A few items lower on the list was the less ambiguously, though perhaps more disturbingly named Russian Monastery antiparasitic tea.

I admit the items look identical in the photos, but then dried leaves look like dried leaves. And an examination of the photos shows that the labels are different, even if you are not familiar with Cyrillic script.

This one is described thus: 
Monastic tea antiparasitic, monastic tea antiparasitic of worms, fungi and parasites Weight (g): 100 / 3,5 oz Application: one teaspoon of brew 200 ml. boiling water, leave for 15 minutes. and take 1stakanu per day.Ingredients: birch leaf, oak bark, calendula, peppermint, pimzha, wormwood, chamomile, sishenitsa swamp, tysyacheslistnik, Agrimony, Salvia officinalis. Elimination of bacteria, fungi, viruses, preventing the processes of fermentation and putrefaction in the intestines, ridding the body of worms and other harmful parasites, removes toxins and waste products of parasites, inflammatory action, stimulating the work of the gastrointestinal tract, liver, biliary and urinary tract, stimulation of healing lesions of esophagus, stomach and intestine It consists exclusively of herbs, a completely natural product; Certified Product with clinically proven efficacy; It has high efficiency (a synergistic effect)...
 Worms, fungi and parasites must have been a bigger problem in Russian monasteries, because the Amazon ad says that only four of this tea remain in stock while no such claim is made about the gastric tea. I would think if I were in a monastery where others were suffering from worms, fungi and parasites, that would concern me enough to give me ulcers.
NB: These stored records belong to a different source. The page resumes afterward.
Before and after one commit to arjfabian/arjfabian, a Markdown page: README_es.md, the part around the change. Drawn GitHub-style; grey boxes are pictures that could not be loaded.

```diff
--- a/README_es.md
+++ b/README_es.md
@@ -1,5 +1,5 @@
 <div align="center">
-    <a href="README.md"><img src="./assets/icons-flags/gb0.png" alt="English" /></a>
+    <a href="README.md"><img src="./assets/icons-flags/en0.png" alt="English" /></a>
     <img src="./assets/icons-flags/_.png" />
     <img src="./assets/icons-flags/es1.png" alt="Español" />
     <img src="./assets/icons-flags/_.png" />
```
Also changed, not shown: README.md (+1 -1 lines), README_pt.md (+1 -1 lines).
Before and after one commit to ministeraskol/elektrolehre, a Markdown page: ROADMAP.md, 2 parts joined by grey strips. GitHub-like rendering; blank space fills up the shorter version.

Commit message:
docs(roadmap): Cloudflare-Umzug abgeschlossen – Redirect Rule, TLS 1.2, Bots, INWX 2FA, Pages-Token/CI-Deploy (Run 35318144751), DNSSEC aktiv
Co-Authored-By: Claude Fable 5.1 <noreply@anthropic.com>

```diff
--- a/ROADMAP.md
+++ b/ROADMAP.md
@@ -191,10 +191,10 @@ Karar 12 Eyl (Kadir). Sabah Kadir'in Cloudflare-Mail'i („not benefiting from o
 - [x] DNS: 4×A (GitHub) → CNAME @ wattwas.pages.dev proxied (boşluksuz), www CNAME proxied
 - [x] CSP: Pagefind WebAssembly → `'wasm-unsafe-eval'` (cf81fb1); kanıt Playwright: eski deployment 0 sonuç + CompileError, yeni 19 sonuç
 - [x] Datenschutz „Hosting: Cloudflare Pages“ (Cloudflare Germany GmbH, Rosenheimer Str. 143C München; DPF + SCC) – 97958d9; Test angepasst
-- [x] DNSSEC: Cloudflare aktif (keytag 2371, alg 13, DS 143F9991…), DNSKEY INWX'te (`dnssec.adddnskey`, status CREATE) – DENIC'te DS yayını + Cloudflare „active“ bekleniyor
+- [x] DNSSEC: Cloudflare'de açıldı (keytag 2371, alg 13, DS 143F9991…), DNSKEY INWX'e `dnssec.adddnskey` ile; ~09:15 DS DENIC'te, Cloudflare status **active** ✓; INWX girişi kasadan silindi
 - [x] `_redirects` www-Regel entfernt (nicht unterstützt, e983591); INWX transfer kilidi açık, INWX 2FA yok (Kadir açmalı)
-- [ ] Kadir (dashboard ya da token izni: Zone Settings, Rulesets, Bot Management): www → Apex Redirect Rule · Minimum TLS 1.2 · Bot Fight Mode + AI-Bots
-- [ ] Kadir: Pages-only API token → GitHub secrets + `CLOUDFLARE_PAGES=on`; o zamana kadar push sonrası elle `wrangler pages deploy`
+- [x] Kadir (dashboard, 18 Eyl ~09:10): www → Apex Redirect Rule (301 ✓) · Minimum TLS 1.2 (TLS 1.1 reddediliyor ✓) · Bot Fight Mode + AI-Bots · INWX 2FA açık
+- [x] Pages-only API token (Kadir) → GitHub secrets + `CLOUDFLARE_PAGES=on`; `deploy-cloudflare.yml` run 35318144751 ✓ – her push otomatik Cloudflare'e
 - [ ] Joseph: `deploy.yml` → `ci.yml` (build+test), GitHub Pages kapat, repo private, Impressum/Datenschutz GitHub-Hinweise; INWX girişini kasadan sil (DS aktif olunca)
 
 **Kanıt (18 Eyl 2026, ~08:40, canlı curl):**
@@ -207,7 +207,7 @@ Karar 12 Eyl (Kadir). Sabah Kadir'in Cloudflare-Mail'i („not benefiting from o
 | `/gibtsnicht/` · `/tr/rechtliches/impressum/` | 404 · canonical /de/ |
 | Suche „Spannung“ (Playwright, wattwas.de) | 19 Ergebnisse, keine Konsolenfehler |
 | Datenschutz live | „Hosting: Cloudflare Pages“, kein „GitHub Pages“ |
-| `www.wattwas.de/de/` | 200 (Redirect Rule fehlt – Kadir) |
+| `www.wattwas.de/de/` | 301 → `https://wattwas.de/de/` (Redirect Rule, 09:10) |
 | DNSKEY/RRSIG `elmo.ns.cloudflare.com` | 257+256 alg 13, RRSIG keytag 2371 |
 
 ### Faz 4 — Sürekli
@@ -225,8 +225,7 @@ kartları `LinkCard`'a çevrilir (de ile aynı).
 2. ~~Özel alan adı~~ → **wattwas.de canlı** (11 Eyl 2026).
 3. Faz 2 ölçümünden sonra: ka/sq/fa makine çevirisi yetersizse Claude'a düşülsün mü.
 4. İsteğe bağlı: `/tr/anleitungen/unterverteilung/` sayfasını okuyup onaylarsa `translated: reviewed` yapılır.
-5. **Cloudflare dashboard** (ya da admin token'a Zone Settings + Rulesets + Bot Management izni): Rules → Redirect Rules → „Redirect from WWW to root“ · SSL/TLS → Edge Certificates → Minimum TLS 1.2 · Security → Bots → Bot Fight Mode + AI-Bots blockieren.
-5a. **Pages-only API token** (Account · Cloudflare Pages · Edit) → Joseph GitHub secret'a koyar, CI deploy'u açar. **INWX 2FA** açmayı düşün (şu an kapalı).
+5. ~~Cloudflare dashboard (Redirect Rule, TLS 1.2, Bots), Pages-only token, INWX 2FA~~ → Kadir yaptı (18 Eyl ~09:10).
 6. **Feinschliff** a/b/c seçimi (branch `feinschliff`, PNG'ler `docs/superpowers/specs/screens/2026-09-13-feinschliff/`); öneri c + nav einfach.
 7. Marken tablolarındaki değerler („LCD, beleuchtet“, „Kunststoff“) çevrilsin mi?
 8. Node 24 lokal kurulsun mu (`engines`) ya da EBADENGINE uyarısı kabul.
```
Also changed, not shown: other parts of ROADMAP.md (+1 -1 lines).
I checked with Tom and we seem to have misplaced out stakanu during our move to Madison. I guess I am just out of luck.
Final note: In my compulsive library-ferrret way, I discovered that if you do a separate search for "convents and monasteries for sale" you will come across some lovely places. An old Dominican friary in Tuscany could be just the ticket. So if you are in the market and have a great deal of the folding green  on hand, have at it! 

1 comment:

Dave R said...

A few years back, when I was going through my "I'm going to sell everything off and move to France where I can drink wine and ride my bicycle" phase, I spent some time looking at manor homes. The one that most caught my eye noted that "the cave in the basement is used for the wine cellar." I almost flew over to have a look at that one.